Ed Lin’s second novel is an authentic portrait of Chinatown in 1976
By CHRISTOPHER GRAY  |  July 9, 2008

This Is A Bust by Ed Lin | Kaya Press | 345 pages | $14.95 | Reading 7 pm July 17 | Longfellow Books, One Monument Way, Portland | Free | 207.772.4045
Set in New York City’s Chinatown during America’s bicentennial and the pessimistic aftermath of the Vietnam War, Ed Lin’s second novel, This Is a Bust, is ripe with political, institutional, and racial turmoil. Lin’s Chinese-American protagonist, Robert Chow, returns from active duty to take a position with the New York Police Department — reeling from budget problems and subsequent staff cuts — as a beat cop in his home neighborhood.

Vaguely scarred by the war and frustrated with his marginal job, Chow is fair-minded but increasingly temperamental, drinking morning and night to, in essence, remain sober on his beat.

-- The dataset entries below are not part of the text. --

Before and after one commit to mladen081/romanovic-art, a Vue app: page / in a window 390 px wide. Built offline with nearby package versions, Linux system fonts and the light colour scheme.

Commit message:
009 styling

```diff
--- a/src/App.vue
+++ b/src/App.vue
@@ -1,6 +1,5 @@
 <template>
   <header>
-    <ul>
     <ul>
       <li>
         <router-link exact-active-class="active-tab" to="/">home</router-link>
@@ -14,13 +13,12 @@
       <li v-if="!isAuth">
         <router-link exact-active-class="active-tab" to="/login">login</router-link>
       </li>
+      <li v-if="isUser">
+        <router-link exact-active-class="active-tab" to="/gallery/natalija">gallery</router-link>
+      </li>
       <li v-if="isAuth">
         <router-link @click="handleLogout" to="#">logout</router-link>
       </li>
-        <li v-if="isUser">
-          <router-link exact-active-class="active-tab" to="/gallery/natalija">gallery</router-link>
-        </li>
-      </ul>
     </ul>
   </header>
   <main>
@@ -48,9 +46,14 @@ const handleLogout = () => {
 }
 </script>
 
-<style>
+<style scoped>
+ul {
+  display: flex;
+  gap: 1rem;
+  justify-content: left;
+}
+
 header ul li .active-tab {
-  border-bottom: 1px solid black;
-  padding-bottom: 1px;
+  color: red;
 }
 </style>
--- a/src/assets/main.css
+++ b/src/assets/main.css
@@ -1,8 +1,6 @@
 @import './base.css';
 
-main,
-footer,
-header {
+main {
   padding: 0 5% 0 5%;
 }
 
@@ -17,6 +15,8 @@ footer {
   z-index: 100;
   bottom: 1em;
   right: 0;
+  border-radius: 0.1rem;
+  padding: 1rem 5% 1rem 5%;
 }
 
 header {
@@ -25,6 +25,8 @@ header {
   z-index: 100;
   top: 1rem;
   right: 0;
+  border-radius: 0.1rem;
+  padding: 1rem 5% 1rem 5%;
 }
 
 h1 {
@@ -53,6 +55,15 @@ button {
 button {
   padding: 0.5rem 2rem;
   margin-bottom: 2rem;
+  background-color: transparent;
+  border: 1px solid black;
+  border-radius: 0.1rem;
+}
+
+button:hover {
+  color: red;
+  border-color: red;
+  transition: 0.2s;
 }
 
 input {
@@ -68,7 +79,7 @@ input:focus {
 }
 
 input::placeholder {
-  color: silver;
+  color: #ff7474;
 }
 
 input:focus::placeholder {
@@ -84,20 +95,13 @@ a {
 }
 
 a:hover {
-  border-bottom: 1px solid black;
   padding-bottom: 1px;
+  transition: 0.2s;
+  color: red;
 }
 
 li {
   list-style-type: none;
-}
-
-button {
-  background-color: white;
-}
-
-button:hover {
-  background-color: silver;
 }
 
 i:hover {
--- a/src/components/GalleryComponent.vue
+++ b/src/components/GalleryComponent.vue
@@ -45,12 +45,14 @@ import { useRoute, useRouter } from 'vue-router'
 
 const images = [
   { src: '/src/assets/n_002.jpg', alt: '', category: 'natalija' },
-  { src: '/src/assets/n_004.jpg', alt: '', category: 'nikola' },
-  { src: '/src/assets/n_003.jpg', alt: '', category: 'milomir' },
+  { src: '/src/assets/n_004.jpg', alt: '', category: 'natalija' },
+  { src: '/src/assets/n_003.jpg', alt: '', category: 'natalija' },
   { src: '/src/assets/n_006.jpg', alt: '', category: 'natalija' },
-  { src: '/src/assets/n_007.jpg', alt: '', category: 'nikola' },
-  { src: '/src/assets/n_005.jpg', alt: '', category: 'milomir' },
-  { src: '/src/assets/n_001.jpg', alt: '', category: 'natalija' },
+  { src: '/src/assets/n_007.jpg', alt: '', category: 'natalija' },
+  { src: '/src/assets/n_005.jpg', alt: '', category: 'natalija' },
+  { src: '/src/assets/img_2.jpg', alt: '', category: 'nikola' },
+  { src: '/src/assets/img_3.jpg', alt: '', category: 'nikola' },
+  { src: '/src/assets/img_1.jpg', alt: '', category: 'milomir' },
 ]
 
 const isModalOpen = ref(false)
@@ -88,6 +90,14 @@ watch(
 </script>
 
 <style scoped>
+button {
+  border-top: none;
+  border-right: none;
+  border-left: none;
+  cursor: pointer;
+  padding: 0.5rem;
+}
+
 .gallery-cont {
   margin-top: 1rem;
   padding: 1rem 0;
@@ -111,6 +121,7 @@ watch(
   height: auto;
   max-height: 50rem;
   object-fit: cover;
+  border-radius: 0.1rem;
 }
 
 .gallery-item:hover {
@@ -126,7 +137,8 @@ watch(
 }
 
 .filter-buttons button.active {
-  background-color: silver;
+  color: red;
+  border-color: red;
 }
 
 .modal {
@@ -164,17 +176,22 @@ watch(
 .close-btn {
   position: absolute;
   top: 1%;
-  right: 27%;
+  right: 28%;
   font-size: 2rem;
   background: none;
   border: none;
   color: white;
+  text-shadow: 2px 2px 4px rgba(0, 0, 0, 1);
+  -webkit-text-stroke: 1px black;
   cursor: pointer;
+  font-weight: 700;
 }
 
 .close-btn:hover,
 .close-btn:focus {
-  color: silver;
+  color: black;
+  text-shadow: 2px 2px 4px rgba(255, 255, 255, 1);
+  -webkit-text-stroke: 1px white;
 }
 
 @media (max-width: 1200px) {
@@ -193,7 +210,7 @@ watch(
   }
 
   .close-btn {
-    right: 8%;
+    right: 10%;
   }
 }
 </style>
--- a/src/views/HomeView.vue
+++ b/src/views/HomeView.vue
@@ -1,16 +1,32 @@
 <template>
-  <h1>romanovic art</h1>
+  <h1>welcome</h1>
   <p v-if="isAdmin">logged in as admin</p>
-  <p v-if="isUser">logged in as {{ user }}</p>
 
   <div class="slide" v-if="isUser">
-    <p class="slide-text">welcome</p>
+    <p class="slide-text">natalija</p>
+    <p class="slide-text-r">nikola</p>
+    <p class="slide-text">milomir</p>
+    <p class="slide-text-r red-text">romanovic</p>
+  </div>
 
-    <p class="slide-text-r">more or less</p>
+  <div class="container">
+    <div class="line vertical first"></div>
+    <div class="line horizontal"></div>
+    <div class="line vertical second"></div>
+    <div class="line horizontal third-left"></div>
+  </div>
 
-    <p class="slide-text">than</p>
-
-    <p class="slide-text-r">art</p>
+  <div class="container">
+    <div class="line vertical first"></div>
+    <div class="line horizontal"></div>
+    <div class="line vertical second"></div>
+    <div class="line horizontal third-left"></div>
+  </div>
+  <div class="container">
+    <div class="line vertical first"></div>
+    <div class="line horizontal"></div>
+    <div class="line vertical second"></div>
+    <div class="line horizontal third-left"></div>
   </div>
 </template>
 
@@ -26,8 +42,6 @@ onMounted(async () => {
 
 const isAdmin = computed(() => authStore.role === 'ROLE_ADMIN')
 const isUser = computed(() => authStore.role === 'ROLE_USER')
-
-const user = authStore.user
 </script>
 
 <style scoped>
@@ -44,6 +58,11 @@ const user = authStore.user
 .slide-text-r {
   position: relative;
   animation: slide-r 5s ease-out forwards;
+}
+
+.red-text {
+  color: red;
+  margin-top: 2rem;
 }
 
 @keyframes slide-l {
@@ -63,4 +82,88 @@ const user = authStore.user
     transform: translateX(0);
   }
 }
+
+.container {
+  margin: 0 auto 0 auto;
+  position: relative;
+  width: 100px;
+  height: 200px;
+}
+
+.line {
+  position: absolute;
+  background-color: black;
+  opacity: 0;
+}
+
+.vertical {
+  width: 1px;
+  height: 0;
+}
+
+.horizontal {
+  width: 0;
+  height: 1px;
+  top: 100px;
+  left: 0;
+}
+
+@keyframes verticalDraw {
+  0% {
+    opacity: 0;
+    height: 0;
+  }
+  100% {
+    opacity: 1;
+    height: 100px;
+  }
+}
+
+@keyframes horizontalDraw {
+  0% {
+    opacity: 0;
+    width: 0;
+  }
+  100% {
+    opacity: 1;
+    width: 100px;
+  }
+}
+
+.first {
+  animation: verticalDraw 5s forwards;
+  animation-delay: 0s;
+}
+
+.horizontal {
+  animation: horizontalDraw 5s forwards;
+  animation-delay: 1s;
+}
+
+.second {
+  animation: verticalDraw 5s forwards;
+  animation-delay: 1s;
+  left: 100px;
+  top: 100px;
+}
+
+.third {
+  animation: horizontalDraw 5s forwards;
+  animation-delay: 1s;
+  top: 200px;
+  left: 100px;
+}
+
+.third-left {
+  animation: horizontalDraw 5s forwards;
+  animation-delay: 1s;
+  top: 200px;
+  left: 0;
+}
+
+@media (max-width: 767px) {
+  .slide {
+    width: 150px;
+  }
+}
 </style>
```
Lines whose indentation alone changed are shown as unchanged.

A suspicious death in Chinatown presents Chow with a chance to prove his utility as a detective among his neighbors, but his superiors prefer him glad-handing on the street, in hopes pictures of Chinese residents and Chinese cops will make it into newspapers. Chow’s a walking PR rep, and he’s not happy about it.

This is the novel’s most intriguing dilemma, forcing Chow to remain genial with both his bosses and Chinatown’s citizens while daydreaming about a more demanding job. Chow’s rapport with his neighbors is apparent, if strained at times — he still has to meet quotas on parking violations — and his skills as a translator and ambassador would be an obvious help in solving crimes. His commanding officer is more interested in having him prove how “integrated” the police department is with the community, so Chow mopily walks a beat “as tame as a chihuahua,” attending Girl Scout and YMCA fund-raisers before late-night benders in his unkempt apartment.

Chow’s frustrations are strained by Lin’s ultimately awkward decision to write the book in hardboiled, first-person prose. The setup is ironic — a detective story told by a cop who hasn’t been able to prove himself a detective — but Chow always feels too even-keeled, even in his alcoholism, to play the tough guy Lin wants us to think he is. His weary punchlines (“There was nothing I could do now, except 17 more years. Then I could get my stupid pension.”) and mundane activities suit the genre’s terse attitude, but most of Chow’s grittier quips (“Most daytours and nighttours would end with me drinking my fucking eyeballs dry.”) are unconvincing. It’s hard to believe he’d get worked up about much of anything.

Though This is a Bust is a less successful novel than Lin’s debut, Waylaid (2002, Kaya Press) — a ribald, sharp coming-of-age story about a 12-year-old boy who works at his parents’ seedy motel and just wants to get laid, the book feels like Junot Diaz on Cialis — it’s more ambitious and sociologically acute. Lin weaves an impressive tapestry of inter- and intra-racial relationships and gives a clear cultural foundation to them all, exposing rifts between a melting pot of citizens stereotyped by the neighborhood they work in: old and young Chinese; entrepreneurial, business-class, and service-industry Chinese; black, white, and Chinese cops; cops and “suspicious” teens of different races; and Taiwanese and mainland Chinese.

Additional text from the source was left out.